More vexingly for judges, the second-look bills not only give most inmates the right to a taxpayer-funded lawyer for their release — which will cost taxpayers a lot and flood the courts with petitions — but also force judges to say how much weight they give each factor, even though the bills give them no guidance whatsoever about how much weight they actually should give each factor. The bills say that when a judge rules on an inmate’s petition for release, “the written explanation shall address each of the factors in subsection K and indicate the weight given to each factor.”

The bills would then let inmates appeal denials of their petition, on the ground that “such decision was contrary to law.”

So, if the inmate believes that a judge gave too much weight to a factor, or that the judge misapplied any of the dozen factors, the inmate will cite that to try to get the judge’s decision reversed, even if there is clearly at least one valid reason for denying the inmate’s petition. The inmate’s lawyer could charge the taxpayers many thousands of dollars to fight for his release. In addition, the Commonwealth Attorney’s office would have to devote valuable time to responding to the inmate’s petition and any appeals, diverting attention away from the core function of the Commonwealth Attorney’s office, to fight crime by prosecuting criminals.

Requiring a judge to “indicate the weight given to each factor” is not the norm in judging. Virginia law is full of multi-factor balancing tests, in areas such as child custody and whether to award spousal support and how to distribute marital property, and judges generally need only consider and apply the relevant factors, not specify the weight given to each. This is not unique to Virginia law, but is true of federal law as well. An LU blogger who was once a federal court clerk drafted the court rulings in AST v. Texas Instruments, a multi-million dollar patent lawsuit. The rulings applied various factors mandated by federal case law and the Federal Rules of Civil Procedure, but did not indicate the weight given to each or any factor.

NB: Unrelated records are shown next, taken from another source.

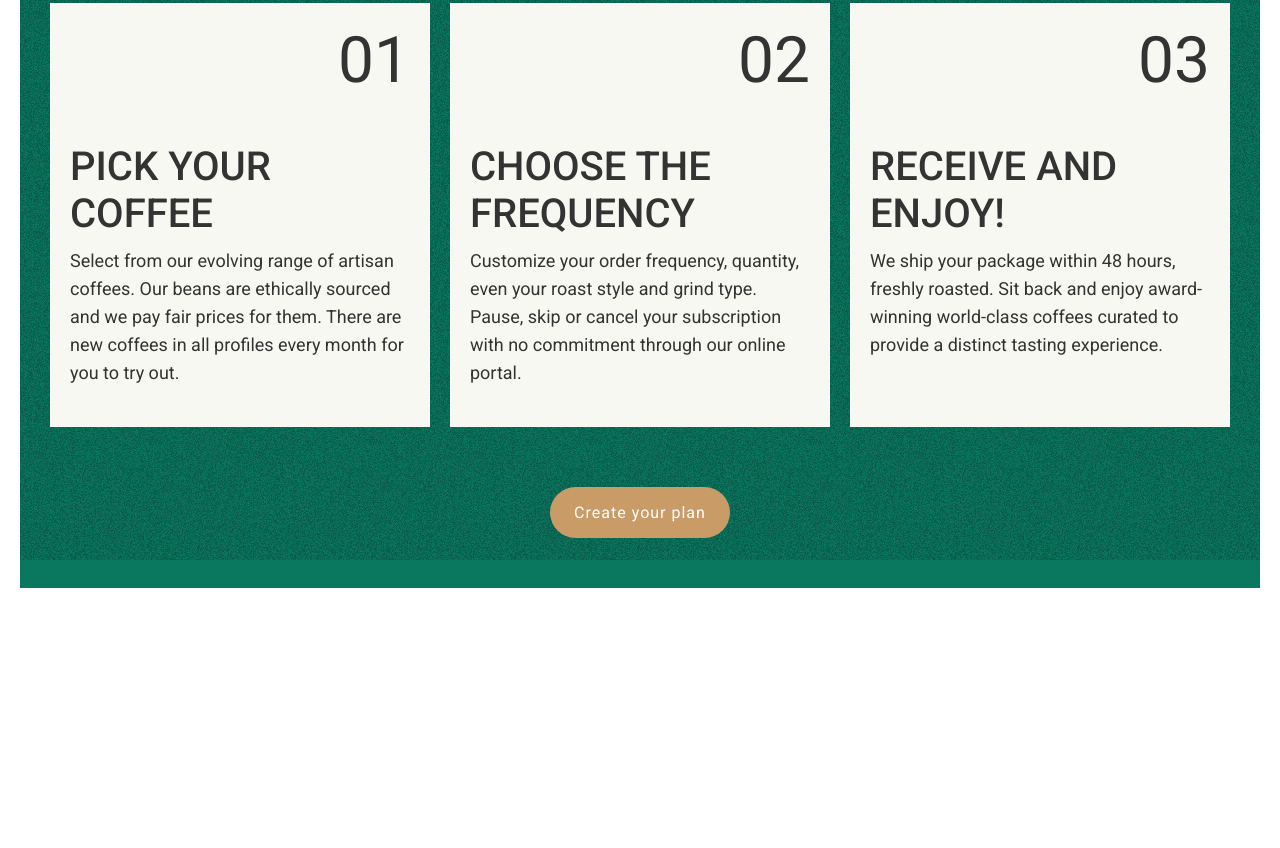
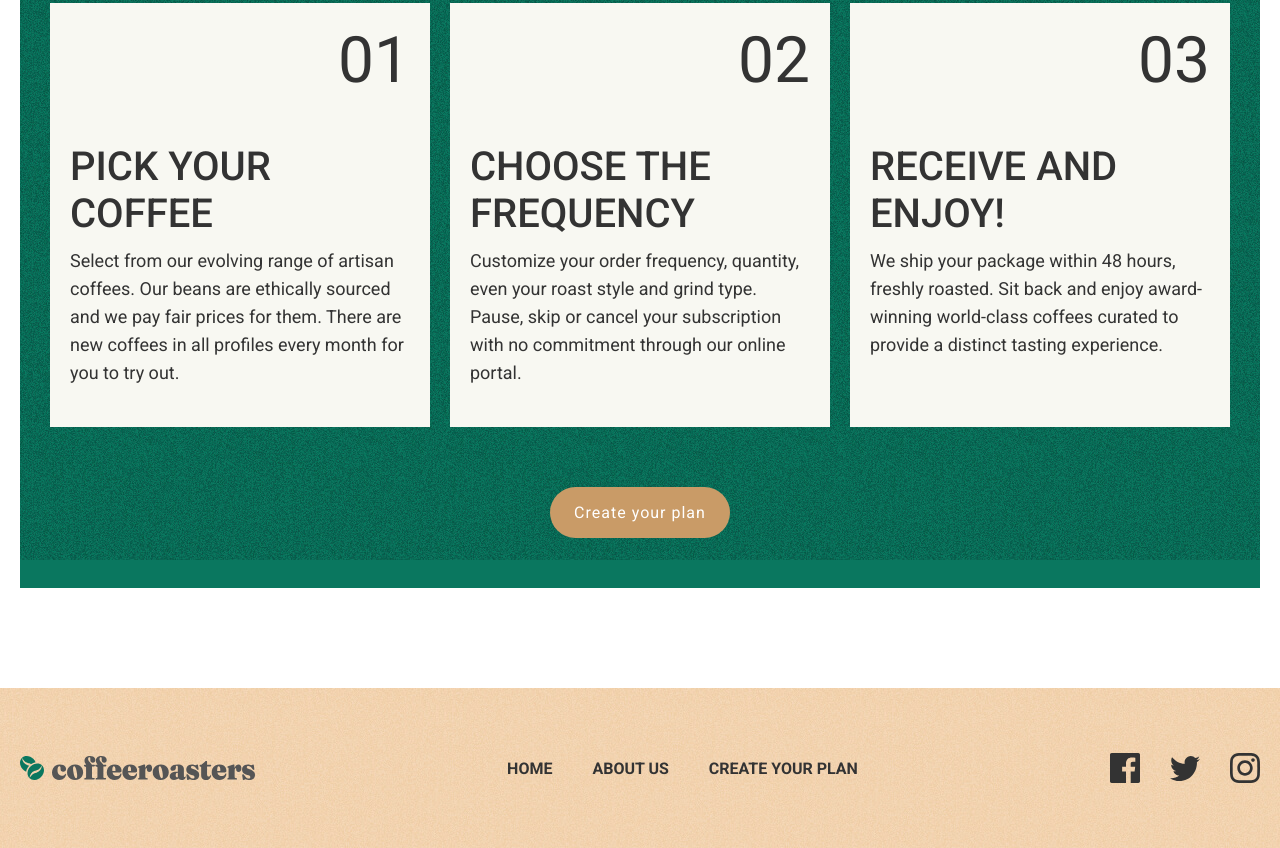
Before and after one commit to Usman03-04/coffeeroasters, a plain HTML site: page index.html in a window 1280 px wide. Shown: the part 3910-4758 px from the top of the page. Before the commit the page ends 4548 px from the top, so only its background shows below. Drawn offline with Linux system fonts and the light colour scheme.

Commit message:
add site-footer

```diff
--- a/css/styles.css
+++ b/css/styles.css
@@ -165,6 +165,11 @@ flex-shrink: 0;
 .site-nav-item:not(:last-child) {
   margin-right: 40px;
 
+}
+
+.site-nav-medium-font .site--nav-link{
+  font-size: 16px;
+  line-height: 19px;
 }
 .site--nav-link {
   display: block;
@@ -389,6 +394,7 @@ background-image: url(../images/how-it-works-bg.jpg);
 background-repeat:no-repeat;
 padding: 50px 30px;
 text-align: center;
+margin-bottom: 50px;
 
 }
 .how-it-works-heading {
@@ -472,7 +478,67 @@ text-align: center;
   outline-color: #C99B67;
 
 }
-.button {
+
+
+
+/* SITE-FOOTER  */
+
+.site-footer {
+  padding-top: 65px;
+  padding-bottom: 65px;
+  background-color:#F3D7B7;
+  background-image: url(../images/site-header-intro-bg.jpg);
 }
-.button-brown {
+.site-footer-container {
+  display: flex;
+  align-items: center;
+  justify-content: space-between;
 }
+.site-footer-logo {
+  display: flex;
+}
+.site-footer-logo-img {
+width: 235px;
+height: 24px;
+object-fit: contain;
+flex-shrink: 0;
+}
+
+.site-footer-logo:hover{
+  opacity: 0.8;
+}
+
+.site-footer-logo:active{
+  opacity:0.6;
+}
+
+
+.site-footer-socials {
+
+}
+.site-footer-socials-list {
+  display: flex;
+  padding: 0;
+  margin: 0;
+  list-style: none;
+  align-items: center;
+}
+.site-footer-socials-item:not(:last-child) {
+  margin-right: 30px;
+}
+.site-footer-socials-link {
+  display: flex;
+  color: #333;
+
+}
+
+.site-footer-socials-link:hover{
+  filter: invert(36%) sepia(32%) saturate(1007%) hue-rotate(117deg) brightness(95%) contrast(96%);;
+
+}
+.socials-img {
+}
+
+.socials-img:active{
+  opacity: 0.6;
+}
--- a/index.html
+++ b/index.html
@@ -201,6 +201,66 @@
 
 </main>
 
+<!-- SITE-FOOTER -->
+
+
+<footer class="site-footer">
+
+  <div class="site-footer-container container">
+
+    <a class="site-footer-logo" href="#" >
+
+      <img class="site-footer-logo-img" src="./images/logo.svg" alt="site-logo" width="235" height="24">
+     </a>
+
+
+
+      <div class="site-nav site-nav-medium-font">
+        <ul class="site-nav-list ">
+          <li class="site-nav-item ">
+             <a class="site--nav-link" href="#">HOME</a>
+            </li>
+          <li class="site-nav-item">
+             <a class="site--nav-link" href="#">ABOUT US</a>
+            </li>
+          <li class="site-nav-item">
+             <a class="site--nav-link" href="#">Create your plan</a>
+            </li>
+        </ul>
+       </div>
+
+
+     <div class="site-footer-socials">
+      <ul class="site-footer-socials-list">
+        <li class="site-footer-socials-item">
+          <a class="site-footer-socials-link" href="#">
+            <img class="socials-img" src="./images/socials/facebook.svg"
+            alt="facebook">
+          </a>
+        </li>
+
+        <li class="site-footer-socials-item">
+          <a class="site-footer-socials-link" href="#">
+            <img class="socials-img" src="./images/socials/Path-1.svg"
+            alt="twitter">
+          </a>
+        </li>
+
+        <li class="site-footer-socials-item">
+          <a class="site-footer-socials-link" href="#">
+            <img class="socials-img" src="./images/socials/insta.svg"
+            alt="instagram">
+          </a>
+        </li>
+      </ul>
+     </div>
+
+  </div>
+
+
+
+  </footer>
+
 
 
 
```
Also changed, not shown: images/socials/Path-1.svg (added), images/socials/facebook.svg (added), images/socials/insta.svg (added).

Republished with permission from the Liberty Unyielding blog.